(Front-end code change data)

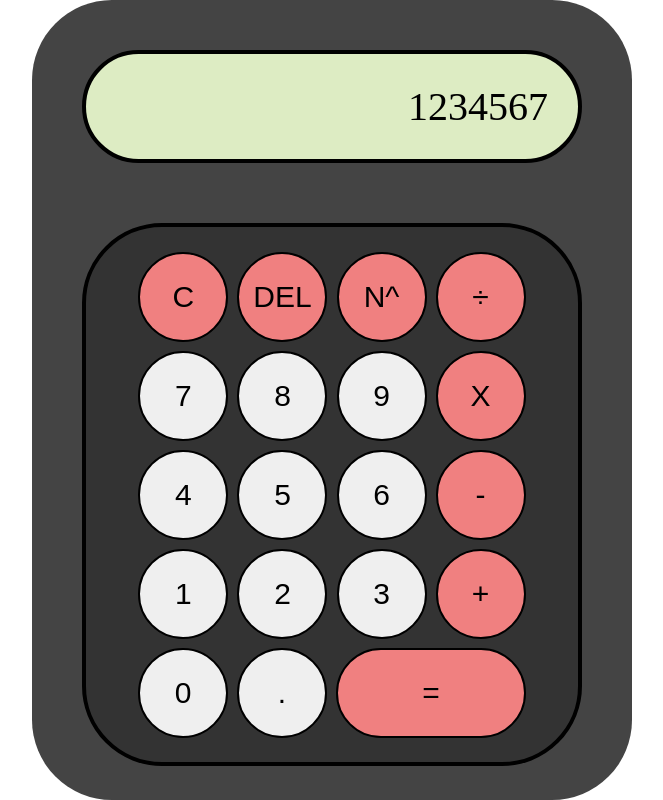
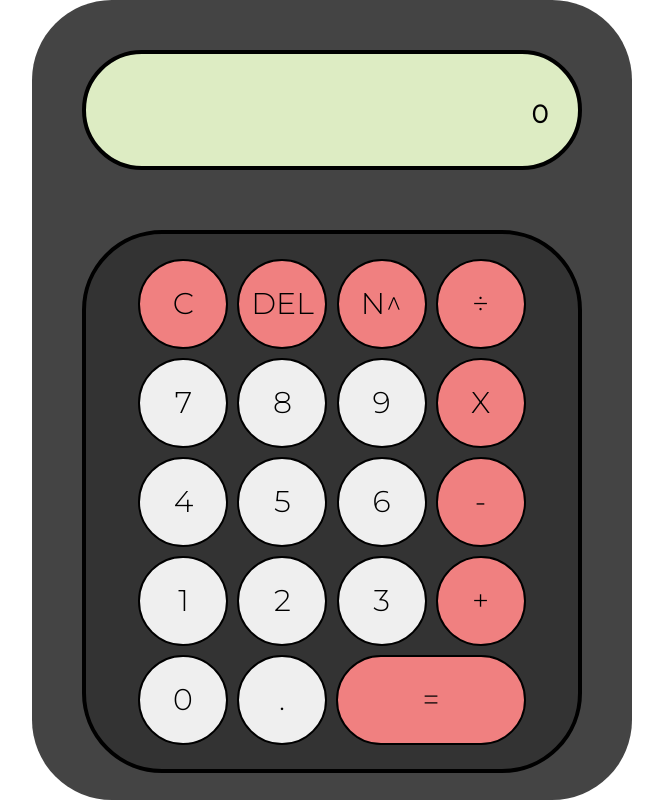
Before and after one commit to RingK27/calculator, a plain HTML site: page index.html in a window 1280 px wide. Shown: the whole page, without its empty margins (308-971 px from the left). Drawn offline with Linux system fonts and the light colour scheme.

Commit message:
Html fix and JS additions

```diff
--- a/index.html
+++ b/index.html
@@ -4,48 +4,48 @@
     <meta charset="UTF-8">
     <meta http-equiv="X-UA-Compatible" content="IE=edge">
     <meta name="viewport" content="width=device-width, initial-scale=1.0">
+    <link rel="preconnect" href="https://fonts.googleapis.com">
+    <link rel="preconnect" href="https://fonts.gstatic.com" crossorigin>
+    <link href="https://fonts.googleapis.com/css2?family=Montserrat:wght@300&display=swap" rel="stylesheet">
     <title>Calculator</title>
     <link rel="stylesheet" href="styles.css">
 </head>
 <body>
     <div class="container">
-
         <div class="calculator">
-            <div class="display"><p id="display-numbers">1234567</p></div>
+            <div class="display"><p id="display-numbers">0</p></div>
             <div class="key-container">
                 <div class="key-row">
-                    <button class="button operator">C</button>
-                    <button class="button operator">DEL</button>
-                    <button class="button operator">N^</button>
-                    <button class="button operator">÷</button>
+                    <button class="button func" id ="C">C</button>
+                    <button class="button func" id ="DEL">DEL</button>
+                    <button class="button operator" id ="^">N^</button>
+                    <button class="button operator" id ="÷">÷</button>
                 </div>
                 <div class="key-row">
-                    <button class="button number">7</button>
-                    <button class="button number">8</button>
-                    <button class="button number">9</button>
-                    <button class="button operator">X</button>
+                    <button class="button number" id ="7">7</button>
+                    <button class="button number" id ="8">8</button>
+                    <button class="button number" id ="9">9</button>
+                    <button class="button operator" id ="X">X</button>
                 </div>
                 <div class="key-row">
-                    <button class="button number">4</button>
-                    <button class="button number">5</button>
-                    <button class="button number">6</button>
-                    <button class="button operator">-</button>
+                    <button class="button number" id ="4">4</button>
+                    <button class="button number" id ="5">5</button>
+                    <button class="button number" id ="6">6</button>
+                    <button class="button operator" id ="-">-</button>
                 </div>
                 <div class="key-row">
-                    <button class="button number">1</button>
-                    <button class="button number">2</button>
-                    <button class="button number">3</button>
-                    <button class="button operator">+</button>
+                    <button class="button number" id ="1">1</button>
+                    <button class="button number" id ="2">2</button>
+                    <button class="button number" id ="3">3</button>
+                    <button class="button operator" id ="+">+</button>
                 </div>
                 <div class="key-row">
-                    <button class="button number">0</button>
-                    <button class="button number">.</button>
-                    <button class="button" id="equals">=</button>
-
+                    <button class="button number" id ="0">0</button>
+                    <button class="button number" id =".">.</button>
+                    <button class="button" id="equals" id ="=">=</button>
                 </div>
             </div>
         </div>
-
     </div>
     <script src="scripts.js"></script>
 </body>
--- a/scripts.js
+++ b/scripts.js
@@ -1,5 +1,3 @@
-let operand = null;
-
 function add(a, b){
     return a + b;
 }
@@ -36,8 +34,41 @@ function operate(a, b, operand) {
     console.log(result.toFixed(2));
 }
 
-operate(4, 6.5, "add");
-operate(4, 6.5, "subtract");
-operate(4, 6.5, "multiply");
-operate(4, 6.5, "divide");
-operate(2, 4, "elevate");
+function updateOperationString() {
+    operationString += this.id;
+    displayNumbers.innerHTML = operationString;
+}
+
+function clear() {
+    operationString = "0";
+    displayNumbers.innerHTML = operationString;
+    operationString = "";
+}
+
+function del() {
+    if (operationString.length > 1) {
+        operationString = operationString.substring(0, operationString.length -1);
+        displayNumbers.innerHTML = operationString;
+    } else if (operationString.length == 1) {
+        operationString = "0";
+        displayNumbers.innerHTML = operationString;
+        operationString = "";
+    } else {
+        return;
+    }
+}
+
+let operand = null;
+let operationString = "";
+let numButtons = document.querySelectorAll(".number");
+let opeButtons = document.querySelectorAll(".operator");
+let displayNumbers = document.getElementById("display-numbers");
+let clearBtn = document.getElementById("C");
+let delBtn = document.getElementById("DEL");
+
+clearBtn.addEventListener("click", clear);
+delBtn.addEventListener("click", del);
+
+for (let i = 0; i < numButtons.length; i++) {
+    numButtons[i].addEventListener("click", updateOperationString);
+}
--- a/styles.css
+++ b/styles.css
@@ -2,6 +2,7 @@
     margin: 0;
     padding: 0;
     box-sizing: border-box;
+    font-family: 'Montserrat', sans-serif;
 }
 .container {
     display: flex;
@@ -26,10 +27,11 @@
             border-radius: 80px;
         }
             #display-numbers {
-                font-size: 40px;
+                font-size: 25px;
+                font-weight: bold;
                 text-align: right;
                 padding-right: 30px;;
-                line-height: 105px;
+                line-height: 120px;
             }
         .key-container {
             display: flex;
@@ -58,10 +60,10 @@
                     border-radius: 80px;
                     font-size: 30px;
                 }
-                    .operator, #equals{
+                    .operator, .func, #equals{
                         background-color: lightcoral;
                     }
-                    .number:hover, .operator:hover {
+                    .number:hover, .operator:hover, .func:hover {
                         border: 2px solid white;
                         transform: rotate(360deg);
                         transition: 200ms;
```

(PROBLEM DESCRIPTION) Locate the lines above that hold the word "querySelectorAll". Show every one of them.

(RESPONSE AREA)
+let numButtons = document.querySelectorAll(".number");
+let opeButtons = document.querySelectorAll(".operator");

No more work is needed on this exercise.